| Material supplied |
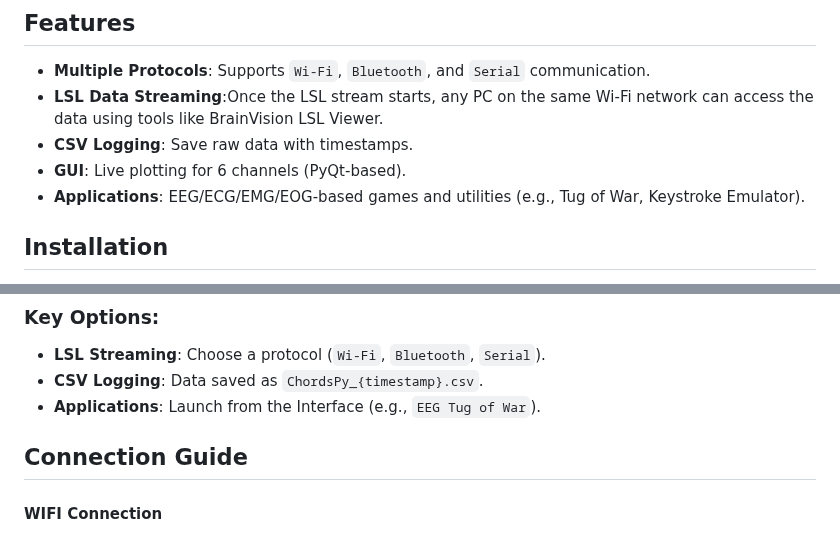
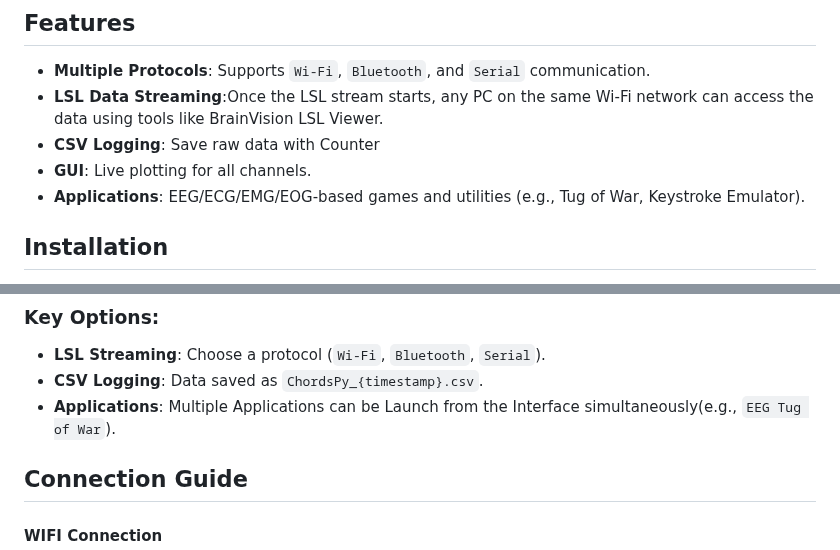
Before and after one commit to upsidedownlabs/Chords-Python, a Markdown page: README.md, 2 parts joined by grey strips. Drawn GitHub-style.

```diff
--- a/README.md
+++ b/README.md
@@ -10,8 +10,8 @@ A Python script for interfacing with bio-potential amplifiers, supporting data l
 ## Features
 - **Multiple Protocols**: Supports `Wi-Fi`, `Bluetooth`, and `Serial` communication.
 - **LSL Data Streaming**:Once the LSL stream starts, any PC on the same Wi-Fi network can access the data using tools like BrainVision LSL Viewer.
-- **CSV Logging**: Save raw data with timestamps.
-- **GUI**: Live plotting for 6 channels (PyQt-based).
+- **CSV Logging**: Save raw data with Counter
+- **GUI**: Live plotting for all channels.
 - **Applications**: EEG/ECG/EMG/EOG-based games and utilities (e.g., Tug of War, Keystroke Emulator).
 
 ## Installation
@@ -45,7 +45,7 @@ python app.py
 
 - **LSL Streaming**: Choose a protocol (`Wi-Fi`, `Bluetooth`, `Serial`).
 - **CSV Logging**: Data saved as `ChordsPy_{timestamp}.csv`.
-- **Applications**: Launch from the Interface (e.g., `EEG Tug of War`).
+- **Applications**: Multiple Applications can be Launch from the Interface simultaneously(e.g., `EEG Tug of War`).
 
 ## Connection Guide
 
```
Also changed, not shown: other parts of README.md (+3 -5 lines).
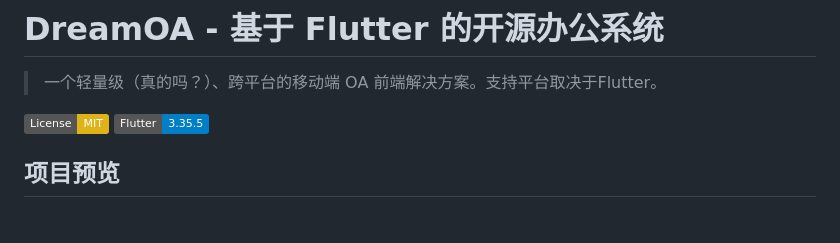
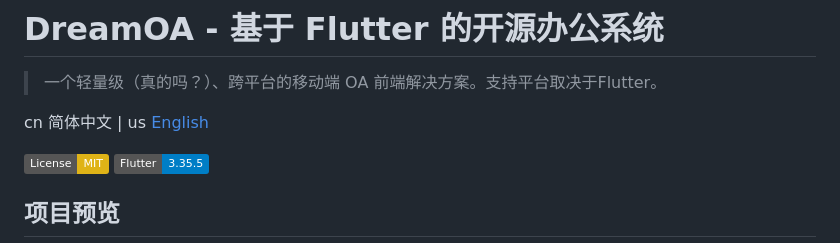
Before and after one commit to DREAMDREAM66/dream-oa, a Markdown page: README.md, the part around the change. Drawn GitHub-style; badges without logos; blank space fills up the shorter version.

Commit message:
docs: add English version of README

```diff
--- a/README.md
+++ b/README.md
@@ -1,6 +1,8 @@
 # DreamOA - 基于 Flutter 的开源办公系统
 
 > 一个轻量级（真的吗？）、跨平台的移动端 OA 前端解决方案。支持平台取决于Flutter。
+
+cn 简体中文 | us [English](README_EN.md)
 
 [![License: MIT](https://img.shields.io/badge/License-MIT-yellow.svg)](https://opensource.org/licenses/MIT)
 [![Flutter Version](https://img.shields.io/badge/Flutter-3.35.5-blue)](https://flutter.dev)
```
Also changed, not shown: README_EN.md (added, +110 -0 lines).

| Work instructions |
Repeat the records above verbatim. Include none of the pictures.

| Exercise output |
Before and after one commit to upsidedownlabs/Chords-Python, a Markdown page: README.md, 2 parts joined by grey strips. Drawn GitHub-style.

```diff
--- a/README.md
+++ b/README.md
@@ -10,8 +10,8 @@ A Python script for interfacing with bio-potential amplifiers, supporting data l
 ## Features
 - **Multiple Protocols**: Supports `Wi-Fi`, `Bluetooth`, and `Serial` communication.
 - **LSL Data Streaming**:Once the LSL stream starts, any PC on the same Wi-Fi network can access the data using tools like BrainVision LSL Viewer.
-- **CSV Logging**: Save raw data with timestamps.
-- **GUI**: Live plotting for 6 channels (PyQt-based).
+- **CSV Logging**: Save raw data with Counter
+- **GUI**: Live plotting for all channels.
 - **Applications**: EEG/ECG/EMG/EOG-based games and utilities (e.g., Tug of War, Keystroke Emulator).
 
 ## Installation
@@ -45,7 +45,7 @@ python app.py
 
 - **LSL Streaming**: Choose a protocol (`Wi-Fi`, `Bluetooth`, `Serial`).
 - **CSV Logging**: Data saved as `ChordsPy_{timestamp}.csv`.
-- **Applications**: Launch from the Interface (e.g., `EEG Tug of War`).
+- **Applications**: Multiple Applications can be Launch from the Interface simultaneously(e.g., `EEG Tug of War`).
 
 ## Connection Guide
 
```
Also changed, not shown: other parts of README.md (+3 -5 lines).
Before and after one commit to DREAMDREAM66/dream-oa, a Markdown page: README.md, the part around the change. Drawn GitHub-style; badges without logos; blank space fills up the shorter version.

Commit message:
docs: add English version of README

```diff
--- a/README.md
+++ b/README.md
@@ -1,6 +1,8 @@
 # DreamOA - 基于 Flutter 的开源办公系统
 
 > 一个轻量级（真的吗？）、跨平台的移动端 OA 前端解决方案。支持平台取决于Flutter。
+
+cn 简体中文 | us [English](README_EN.md)
 
 [![License: MIT](https://img.shields.io/badge/License-MIT-yellow.svg)](https://opensource.org/licenses/MIT)
 [![Flutter Version](https://img.shields.io/badge/Flutter-3.35.5-blue)](https://flutter.dev)
```
Also changed, not shown: README_EN.md (added, +110 -0 lines).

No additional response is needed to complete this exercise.